Stored entries:
• • • • • • •
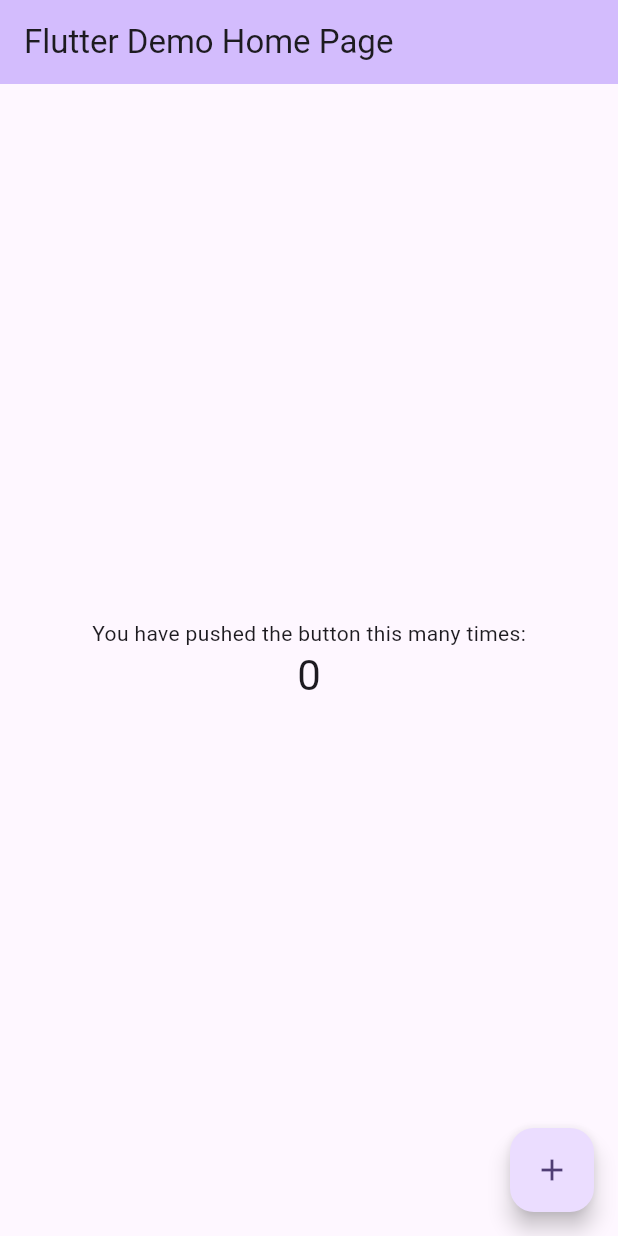
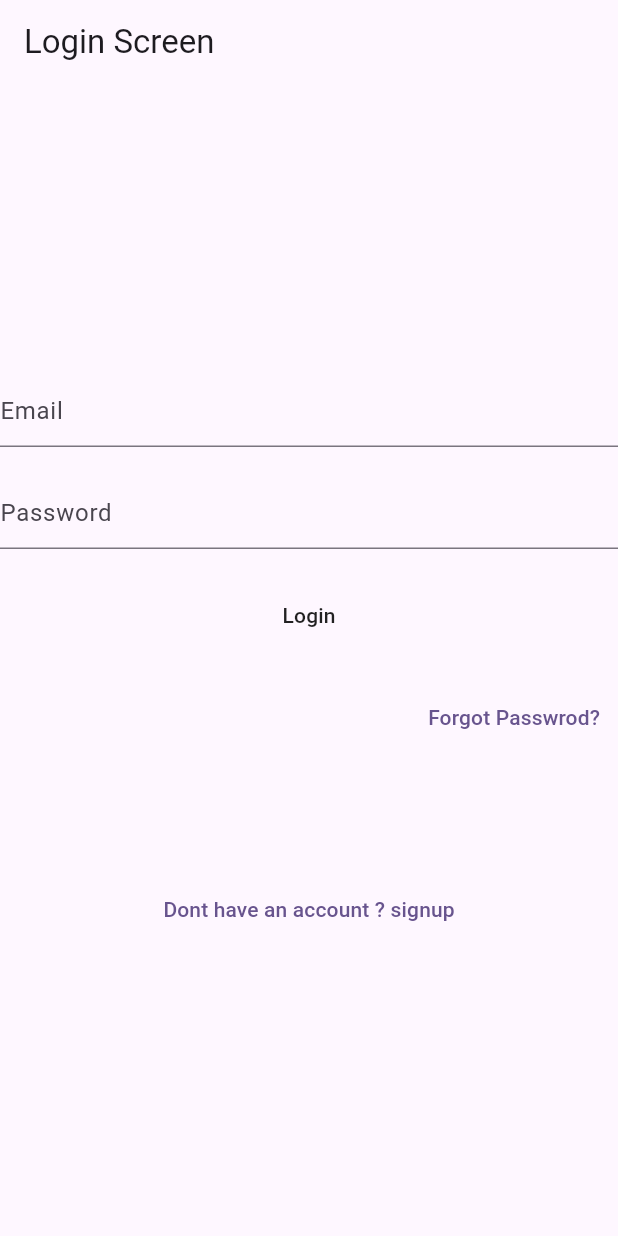
Before and after one commit to saqibalifd/todayteststudent, a Flutter app: the screen it shows after launch, on a phone screen of 412 x 824 dp. Run offline on Flutter 3.47's test engine with Material 3 defaults, Android fonts, the phone set to English and light mode, and no system bars.

Commit message:
front end complete

```diff
--- /dev/null
+++ b/lib/auth/login_screen.dart
@@ -0,0 +1,66 @@
+import 'package:flutter/material.dart';
+import 'package:todayteststudent/auth/forgot_password_screen.dart';
+import 'package:todayteststudent/auth/signup_screen.dart';
+import 'package:todayteststudent/home_screen.dart';
+
+class LoginScreen extends StatefulWidget {
+  const LoginScreen({super.key});
+
+  @override
+  State<LoginScreen> createState() => _LoginScreenState();
+}
+
+class _LoginScreenState extends State<LoginScreen> {
+  final TextEditingController nameController = TextEditingController();
+  final TextEditingController emailController = TextEditingController();
+  final TextEditingController passwordController = TextEditingController();
+
+  @override
+  Widget build(BuildContext context) {
+    return Scaffold(
+      appBar: AppBar(title: Text('Login Screen')),
+      body: Column(
+        crossAxisAlignment: CrossAxisAlignment.center,
+        mainAxisAlignment: MainAxisAlignment.center,
+        spacing: 20,
+        children: [
+          TextFormField(decoration: InputDecoration(hintText: 'Email')),
+          TextFormField(decoration: InputDecoration(hintText: 'Password')),
+          MaterialButton(
+            onPressed: () {
+              Navigator.push(
+                context,
+                MaterialPageRoute(builder: (context) => HomeScreen()),
+              );
+            },
+            child: Text('Login'),
+          ),
+          Align(
+            alignment: AlignmentGeometry.centerRight,
+            child: TextButton(
+              onPressed: () {
+                Navigator.push(
+                  context,
+                  MaterialPageRoute(
+                    builder: (context) => ForgotPasswordScreen(),
+                  ),
+                );
+              },
+              child: Text('Forgot Passwrod?'),
+            ),
+          ),
+          SizedBox(height: 40),
+          TextButton(
+            onPressed: () {
+              Navigator.push(
+                context,
+                MaterialPageRoute(builder: (context) => SignupScreen()),
+              );
+            },
+            child: Text('Dont have an account ? signup'),
+          ),
+        ],
+      ),
+    );
+  }
+}
--- a/lib/main.dart
+++ b/lib/main.dart
@@ -1,4 +1,5 @@
 import 'package:flutter/material.dart';
+import 'package:todayteststudent/auth/login_screen.dart';
 
 void main() {
   runApp(const MyApp());
@@ -30,93 +31,7 @@
         // tested with just a hot reload.
         colorScheme: ColorScheme.fromSeed(seedColor: Colors.deepPurple),
       ),
-      home: const MyHomePage(title: 'Flutter Demo Home Page'),
+      home: LoginScreen(),
     );
   }
 }
-
-class MyHomePage extends StatefulWidget {
-  const MyHomePage({super.key, required this.title});
-
-  // This widget is the home page of your application. It is stateful, meaning
-  // that it has a State object (defined below) that contains fields that affect
-  // how it looks.
-
-  // This class is the configuration for the state. It holds the values (in this
-  // case the title) provided by the parent (in this case the App widget) and
-  // used by the build method of the State. Fields in a Widget subclass are
-  // always marked "final".
-
-  final String title;
-
-  @override
-  State<MyHomePage> createState() => _MyHomePageState();
-}
-
-class _MyHomePageState extends State<MyHomePage> {
-  int _counter = 0;
-
-  void _incrementCounter() {
-    setState(() {
-      // This call to setState tells the Flutter framework that something has
-      // changed in this State, which causes it to rerun the build method below
-      // so that the display can reflect the updated values. If we changed
-      // _counter without calling setState(), then the build method would not be
-      // called again, and so nothing would appear to happen.
-      _counter++;
-    });
-  }
-
-  @override
-  Widget build(BuildContext context) {
-    // This method is rerun every time setState is called, for instance as done
-    // by the _incrementCounter method above.
-    //
-    // The Flutter framework has been optimized to make rerunning build methods
-    // fast, so that you can just rebuild anything that needs updating rather
-    // than having to individually change instances of widgets.
-    return Scaffold(
-      appBar: AppBar(
-        // TRY THIS: Try changing the color here to a specific color (to
-        // Colors.amber, perhaps?) and trigger a hot reload to see the AppBar
-        // change color while the other colors stay the same.
-        backgroundColor: Theme.of(context).colorScheme.inversePrimary,
-        // Here we take the value from the MyHomePage object that was created by
-        // the App.build method, and use it to set our appbar title.
-        title: Text(widget.title),
-      ),
-      body: Center(
-        // Center is a layout widget. It takes a single child and positions it
-        // in the middle of the parent.
-        child: Column(
-          // Column is also a layout widget. It takes a list of children and
-          // arranges them vertically. By default, it sizes itself to fit its
-          // children horizontally, and tries to be as tall as its parent.
-          //
-          // Column has various properties to control how it sizes itself and
-          // how it positions its children. Here we use mainAxisAlignment to
-          // center the children vertically; the main axis here is the vertical
-          // axis because Columns are vertical (the cross axis would be
-          // horizontal).
-          //
-          // TRY THIS: Invoke "debug painting" (choose the "Toggle Debug Paint"
-          // action in the IDE, or press "p" in the console), to see the
-          // wireframe for each widget.
-          mainAxisAlignment: MainAxisAlignment.center,
-          children: <Widget>[
-            const Text('You have pushed the button this many times:'),
-            Text(
-              '$_counter',
-              style: Theme.of(context).textTheme.headlineMedium,
-            ),
-          ],
-        ),
-      ),
-      floatingActionButton: FloatingActionButton(
-        onPressed: _incrementCounter,
-        tooltip: 'Increment',
-        child: const Icon(Icons.add),
-      ), // This trailing comma makes auto-formatting nicer for build methods.
-    );
-  }
-}
```
Also changed, not shown: lib/add_todo_screen.dart (added, +38 -0 lines), lib/auth/forgot_password_screen.dart (added, +37 -0 lines), lib/auth/signup_screen.dart (added, +37 -0 lines), lib/detail_screen.dart (added, +44 -0 lines), lib/home_screen.dart (added, +60 -0 lines).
• • • • • • •
Wherever the string "extends" appears in a line of the records above, copy that line.

+class LoginScreen extends StatefulWidget {
+class _LoginScreenState extends State<LoginScreen> {
-class MyHomePage extends StatefulWidget {
-class _MyHomePageState extends State<MyHomePage> {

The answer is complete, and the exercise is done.